Revision comparison data

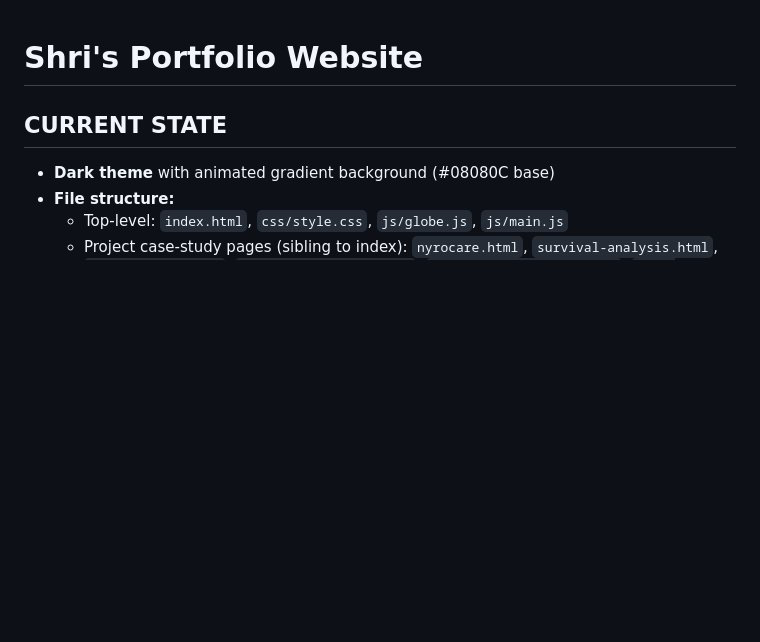
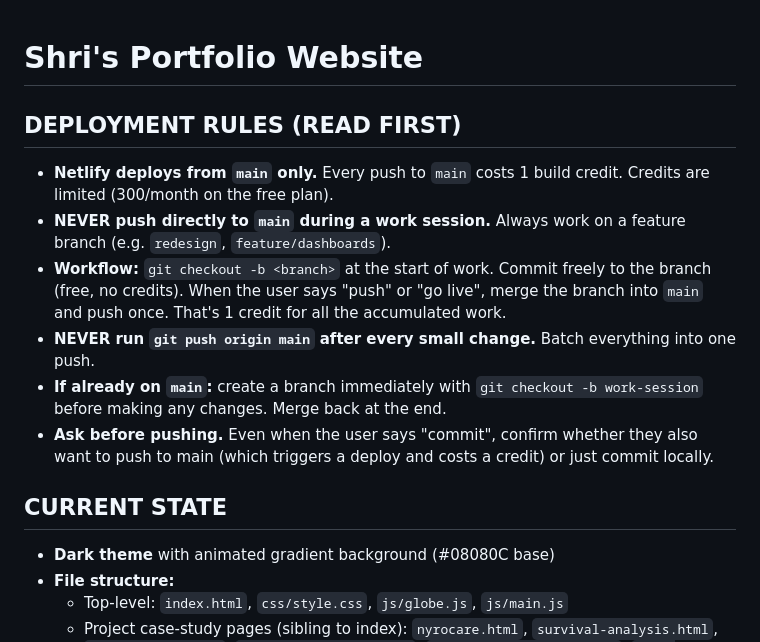
Before and after one commit to Sharbino22/portfolio, a Markdown page: claude.md, the part around the change. Rendered like a GitHub page; blank space fills up the shorter version.

Commit message:
Add deployment rules to CLAUDE.md: branch workflow to conserve Netlify credits
Co-Authored-By: Claude Opus 4.6 (1M context) <noreply@anthropic.com>

```diff
--- a/claude.md
+++ b/claude.md
@@ -1,4 +1,12 @@
 # Shri's Portfolio Website
+
+## DEPLOYMENT RULES (READ FIRST)
+- **Netlify deploys from `main` only.** Every push to `main` costs 1 build credit. Credits are limited (300/month on the free plan).
+- **NEVER push directly to `main` during a work session.** Always work on a feature branch (e.g. `redesign`, `feature/dashboards`).
+- **Workflow:** `git checkout -b <branch>` at the start of work. Commit freely to the branch (free, no credits). When the user says "push" or "go live", merge the branch into `main` and push once. That's 1 credit for all the accumulated work.
+- **NEVER run `git push origin main` after every small change.** Batch everything into one push.
+- **If already on `main`:** create a branch immediately with `git checkout -b work-session` before making any changes. Merge back at the end.
+- **Ask before pushing.** Even when the user says "commit", confirm whether they also want to push to main (which triggers a deploy and costs a credit) or just commit locally.
 
 ## CURRENT STATE
 - **Dark theme** with animated gradient background (#08080C base)
```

## What is needed
What is needed is a copy of every line above in which "into" appears.

## The answer
+- **Workflow:** `git checkout -b <branch>` at the start of work. Commit freely to the branch (free, no credits). When the user says "push" or "go live", merge the branch into `main` and push once. That's 1 credit for all the accumulated work.
+- **NEVER run `git push origin main` after every small change.** Batch everything into one push.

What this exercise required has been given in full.